Robert F. Kennedy’s short-lived, insurgent bid for the presidency in 1968 -- which ended with an assassin’s bullet -- was launched largely because of his opposition to the Vietnam War, which he had come to believe was immoral. In a 1967 "Face the Nation" debate, Kennedy asked: “Do we have the right here in the United States to say that we’re going to kill tens of thousands, make millions of people, as we have, refugees, kill women and children, as we have?.… I very seriously question whether we have that right.”

The War in Vietnam

RFK, as attorney general for his brother John F. Kennedy and then for Lyndon B. Johnson after JFK’s assassination in 1963, was involved in early conversations about engaging in the Vietnam conflict. Early on he tentatively supported American involvement, with some reservations. JFK sent 2,000 military advisers to help South Vietnam fend off the Communist North Vietnamese in 1961, with combat missions beginning in 1965; American troops would remain there for 12 years, with more than a half-million in Vietnam at the war’s peak in 1969. Despite 58,000 fatalities, America failed to stop the Communists, and South Vietnam fell to the communist North.

The War Escalates

While Kennedy initially supported American involvement in Vietnam, he began pushing the Johnson administration to reach a negotiated settlement. As Johnson escalated America’s involvement in the war, Kennedy became increasingly opposed, calling for a reduction in the number of U.S. troops and an end to U.S. bombings of North Vietnam. In 1967, Kennedy, then a senator in defiance of his own party’s president, proposed a three-point plan to end the war in Vietnam. Under this plan, the U.S. would cease bombing operations in North Vietnam, and both North Vietnamese and American troops would leave South Vietnam and be replaced by international troops. The Johnson administration rejected this plan, arguing that North Vietnam would never agree to withdraw its troops.
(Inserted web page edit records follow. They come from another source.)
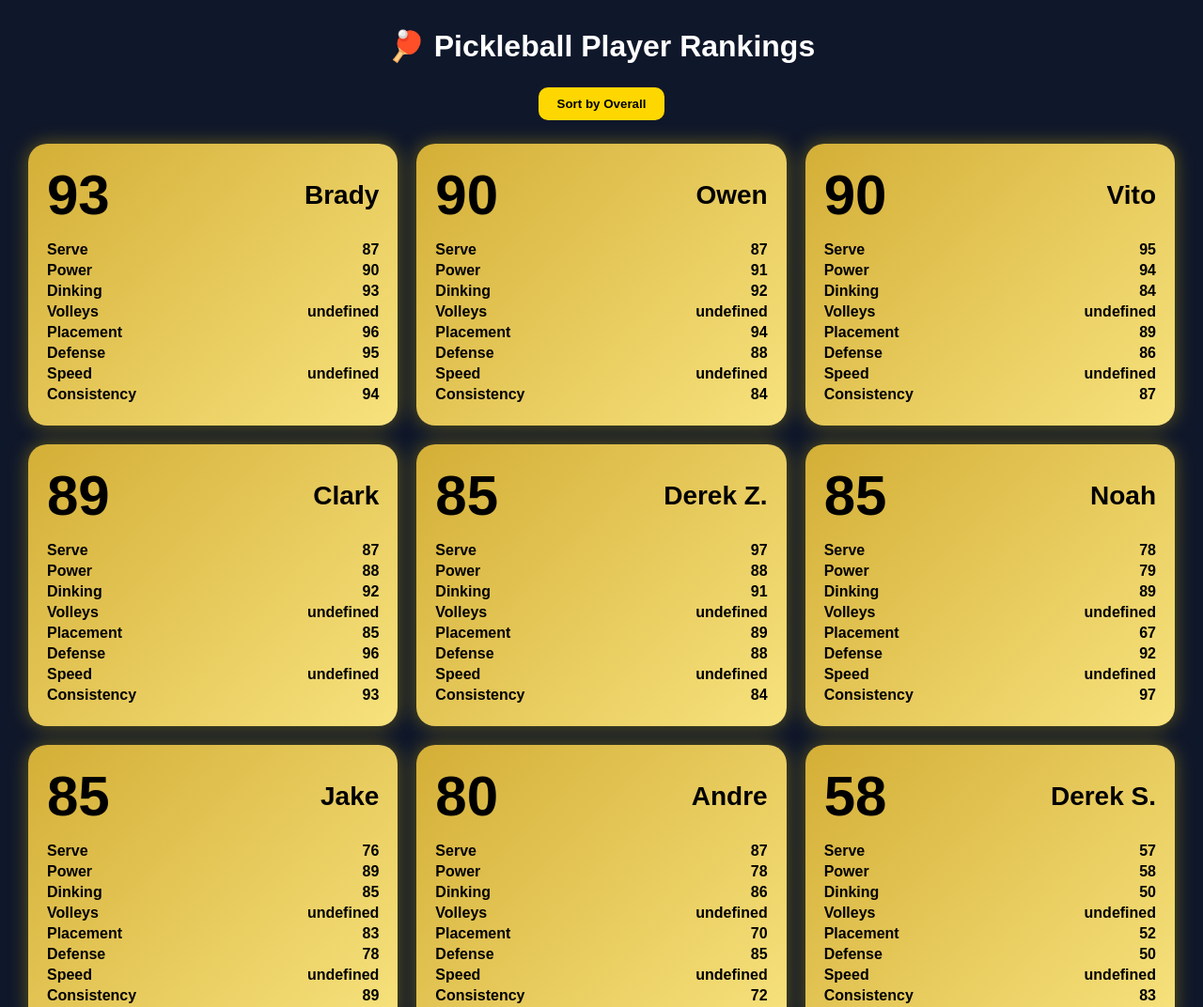
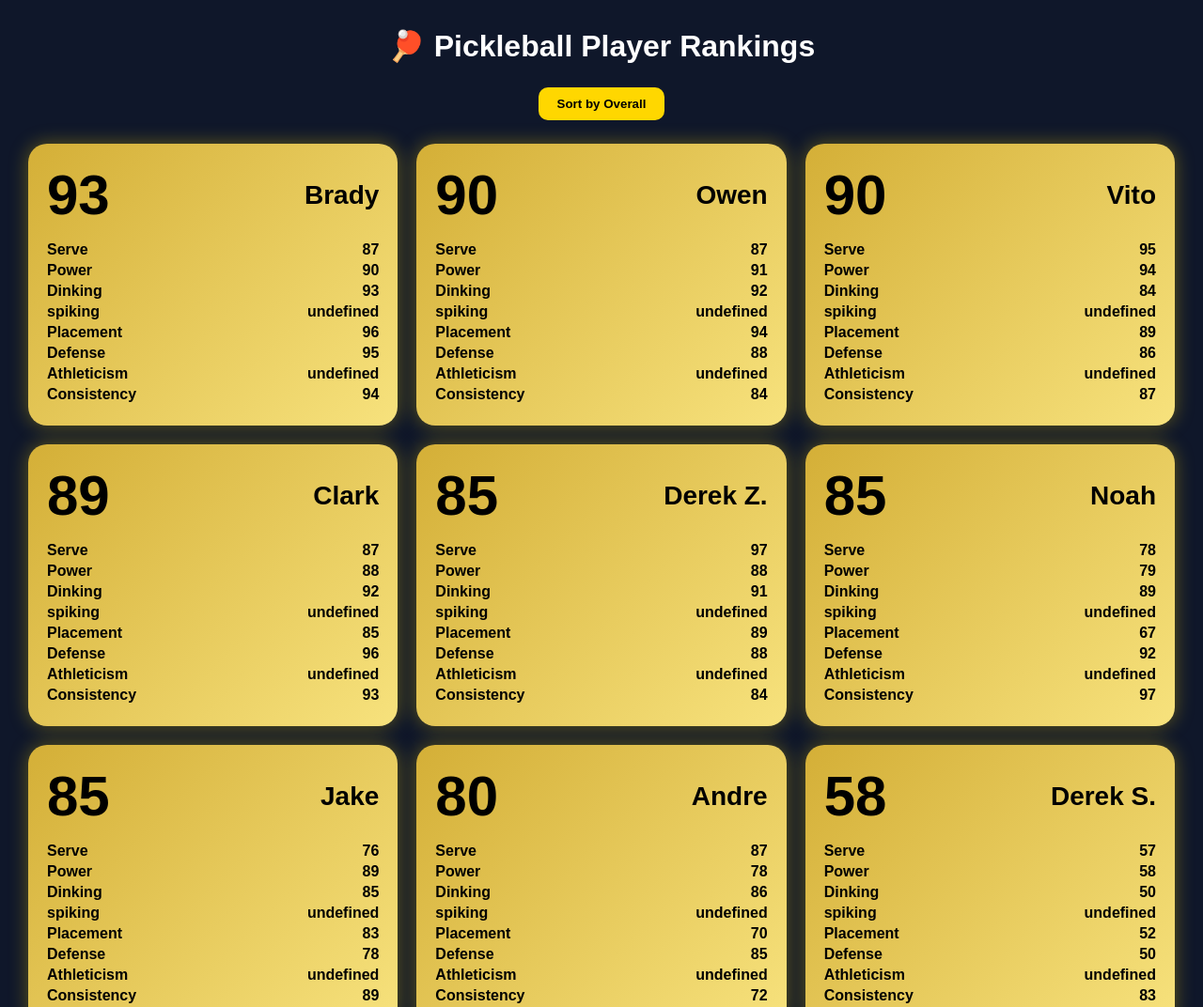
Before and after one commit to Mazz135/pickleball-rankings, a plain HTML site: page index.html in a window 1280 px wide. Shown: the top 1072 px of the page at 94% size. Drawn offline with Linux system fonts and the light colour scheme.

Commit message:
Update index.html

```diff
--- a/index.html
+++ b/index.html
@@ -228,10 +228,10 @@ function renderPlayers(){
                 <div class="stat"><span>Serve</span><span>${player.serve}</span></div>
                 <div class="stat"><span>Power</span><span>${player.power}</span></div>
                 <div class="stat"><span>Dinking</span><span>${player.dinking}</span></div>
-                <div class="stat"><span>Volleys</span><span>${player.volleys}</span></div>
+                <div class="stat"><span>spiking</span><span>${player.volleys}</span></div>
                 <div class="stat"><span>Placement</span><span>${player.placement}</span></div>
                 <div class="stat"><span>Defense</span><span>${player.defense}</span></div>
-                <div class="stat"><span>Speed</span><span>${player.speed}</span></div>
+                <div class="stat"><span>Athleticism</span><span>${player.speed}</span></div>
                 <div class="stat"><span>Consistency</span><span>${player.consistency}</span></div>
             </div>
         </div>
```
The Kansas State Speech

On March 18, 1968, two days after announcing his campaign for president, Kennedy gave a speech at Kansas State University outlining the reasons for his opposition to the war. While he confessed that his brother’s administration -- of which he was a vital part -- initiated America’s involvement in Vietnam, and said the war may have always been unwinnable, “past error is no excuse for its own perpetration.” While he said in the speech that he did not want to “raise the white flag of surrender,” he feared that “our present course will not bring victory; will not bring peace; will not stop the bloodshed; and will not advance the interests of the United States or the cause of peace in the world.”

The Critique

Kennedy’s critique, which he articulated in detail at Kansas State, took on two sometimes-overlapping planks: the American policy was unwinnable and immoral. Unwinnable because the military kept demanding more troops, even though “we find the dismal story repeated time after time. Every time -- at every crisis -- we have denied that anything was wrong; sent more troops; and issued more confident communiques. Every time, we have been assured that this one last step would bring victory. And every time, the predictions and promises have failed and been forgotten, and the demand has been made again for just one more step up the ladder.” It was immoral because “we are acting as if no other nation existed, against the judgment and desires of neutrals and our historic allies alike.”

The Five Points

Kennedy made a series of five points to buttress his argument during the Kansas State speech: that the Americans had essentially lost the countryside villages to the Viet Cong and could not win them back without massive destruction; that the South Vietnamese government was corrupt and untrustworthy as an ally; that “the victories we achieve will only come at the cost of destruction for the nation we once hoped to help”; that the ongoing war had weakened America’s standing in the world, especially Asia; and that the “spirit of the country” had been diminished in the turmoil surrounding the war. “Our country is in danger,” Kennedy told the students that day, “not just from foreign enemies; but above all, from our own misguided policies -- and what they can do to the nation that Thomas Jefferson once told us was the last, best, hope of man.”